Data provided:
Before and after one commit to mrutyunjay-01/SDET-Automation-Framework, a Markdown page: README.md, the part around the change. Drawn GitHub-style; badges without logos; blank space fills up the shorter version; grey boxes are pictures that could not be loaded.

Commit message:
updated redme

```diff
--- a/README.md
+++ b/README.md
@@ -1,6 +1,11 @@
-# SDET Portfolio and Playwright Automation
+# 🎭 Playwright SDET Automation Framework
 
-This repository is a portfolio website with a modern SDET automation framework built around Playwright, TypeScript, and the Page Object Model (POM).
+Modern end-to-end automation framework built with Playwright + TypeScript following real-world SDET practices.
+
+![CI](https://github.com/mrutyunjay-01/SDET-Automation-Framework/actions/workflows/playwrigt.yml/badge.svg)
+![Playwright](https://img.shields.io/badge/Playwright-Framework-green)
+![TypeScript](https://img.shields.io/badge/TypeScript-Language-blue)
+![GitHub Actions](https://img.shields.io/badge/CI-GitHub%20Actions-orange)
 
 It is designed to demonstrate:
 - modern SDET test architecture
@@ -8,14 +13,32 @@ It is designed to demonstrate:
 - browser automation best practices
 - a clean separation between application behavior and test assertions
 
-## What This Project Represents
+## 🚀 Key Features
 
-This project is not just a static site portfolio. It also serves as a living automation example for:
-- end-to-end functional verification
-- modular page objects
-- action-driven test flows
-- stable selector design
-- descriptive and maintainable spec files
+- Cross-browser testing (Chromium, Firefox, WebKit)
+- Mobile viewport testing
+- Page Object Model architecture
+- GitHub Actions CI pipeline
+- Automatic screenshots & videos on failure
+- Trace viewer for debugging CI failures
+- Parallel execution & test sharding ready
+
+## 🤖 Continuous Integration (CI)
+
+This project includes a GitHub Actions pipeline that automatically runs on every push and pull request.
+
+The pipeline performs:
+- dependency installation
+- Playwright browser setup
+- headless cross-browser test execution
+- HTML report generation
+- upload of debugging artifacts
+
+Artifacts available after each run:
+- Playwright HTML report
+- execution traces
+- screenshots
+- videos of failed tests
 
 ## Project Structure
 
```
...
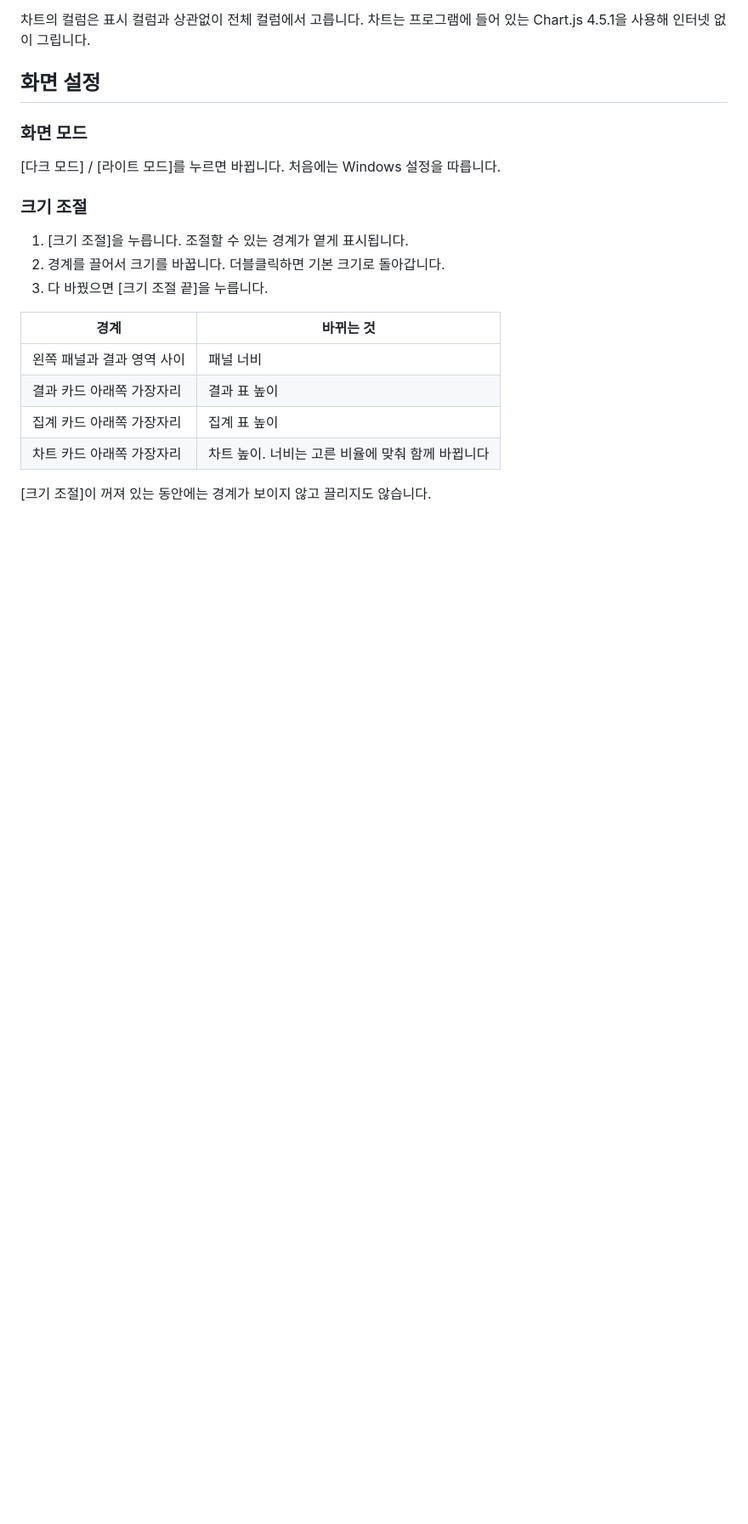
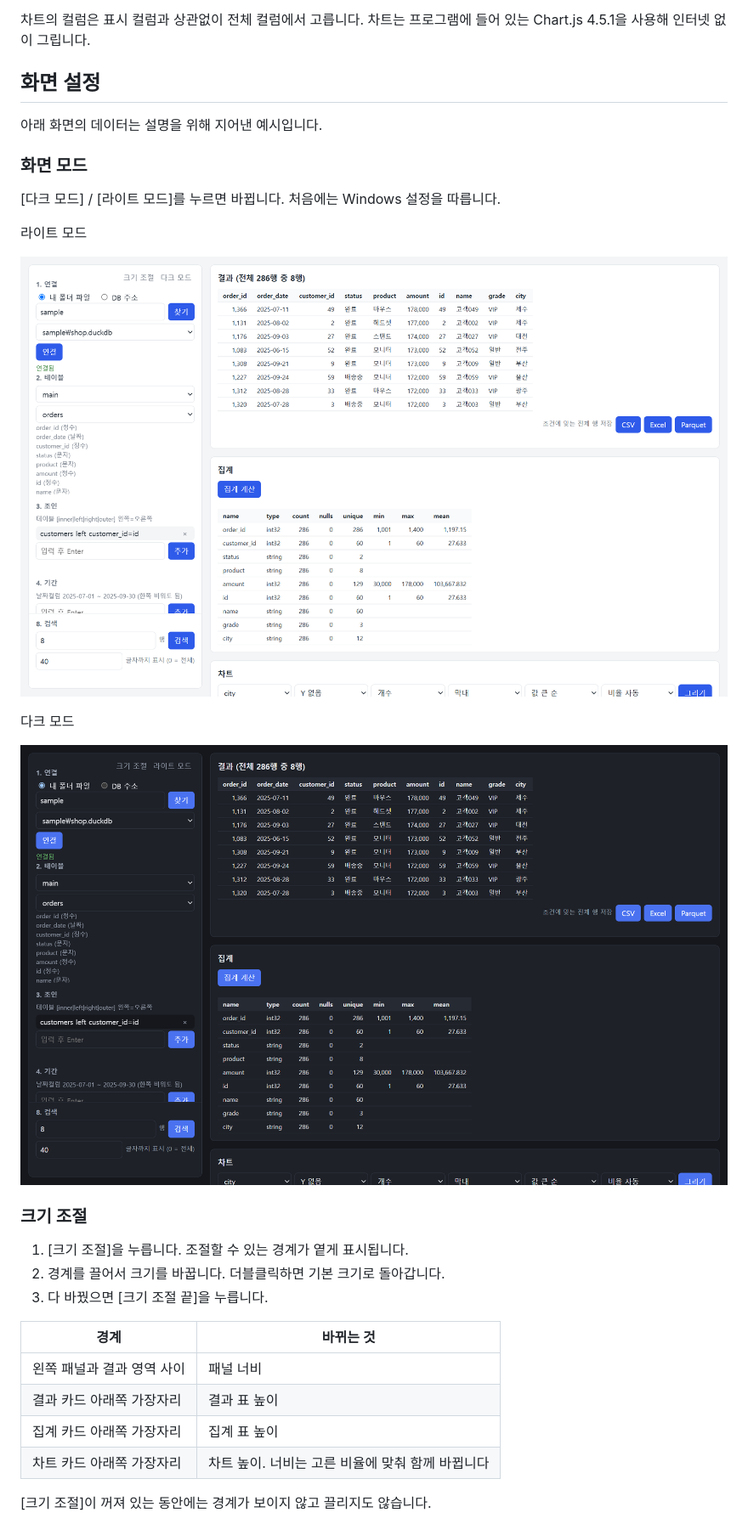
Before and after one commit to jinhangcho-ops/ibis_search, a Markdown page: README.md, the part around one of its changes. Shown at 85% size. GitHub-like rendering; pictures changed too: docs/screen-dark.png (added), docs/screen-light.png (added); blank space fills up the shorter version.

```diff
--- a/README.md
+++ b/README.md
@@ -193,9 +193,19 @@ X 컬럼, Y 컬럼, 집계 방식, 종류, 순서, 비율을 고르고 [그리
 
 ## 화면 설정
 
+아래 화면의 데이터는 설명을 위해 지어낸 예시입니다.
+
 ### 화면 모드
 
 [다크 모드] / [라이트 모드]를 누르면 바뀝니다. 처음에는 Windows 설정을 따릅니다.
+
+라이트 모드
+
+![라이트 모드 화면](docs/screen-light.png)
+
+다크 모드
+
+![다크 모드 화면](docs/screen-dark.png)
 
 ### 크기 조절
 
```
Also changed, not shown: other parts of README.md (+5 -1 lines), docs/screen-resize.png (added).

What you have to do: Only one stretch of the data above is needed. Restate it word for word, from the line containing "Before and after one commit to jinhangcho-ops/ibis_search, a" through the line containing "Also changed, not", both ends included.

Response to the task:
Before and after one commit to jinhangcho-ops/ibis_search, a Markdown page: README.md, the part around one of its changes. Shown at 85% size. GitHub-like rendering; pictures changed too: docs/screen-dark.png (added), docs/screen-light.png (added); blank space fills up the shorter version.

```diff
--- a/README.md
+++ b/README.md
@@ -193,9 +193,19 @@ X 컬럼, Y 컬럼, 집계 방식, 종류, 순서, 비율을 고르고 [그리
 
 ## 화면 설정
 
+아래 화면의 데이터는 설명을 위해 지어낸 예시입니다.
+
 ### 화면 모드
 
 [다크 모드] / [라이트 모드]를 누르면 바뀝니다. 처음에는 Windows 설정을 따릅니다.
+
+라이트 모드
+
+![라이트 모드 화면](docs/screen-light.png)
+
+다크 모드
+
+![다크 모드 화면](docs/screen-dark.png)
 
 ### 크기 조절
 
```
Also changed, not shown: other parts of README.md (+5 -1 lines), docs/screen-resize.png (added).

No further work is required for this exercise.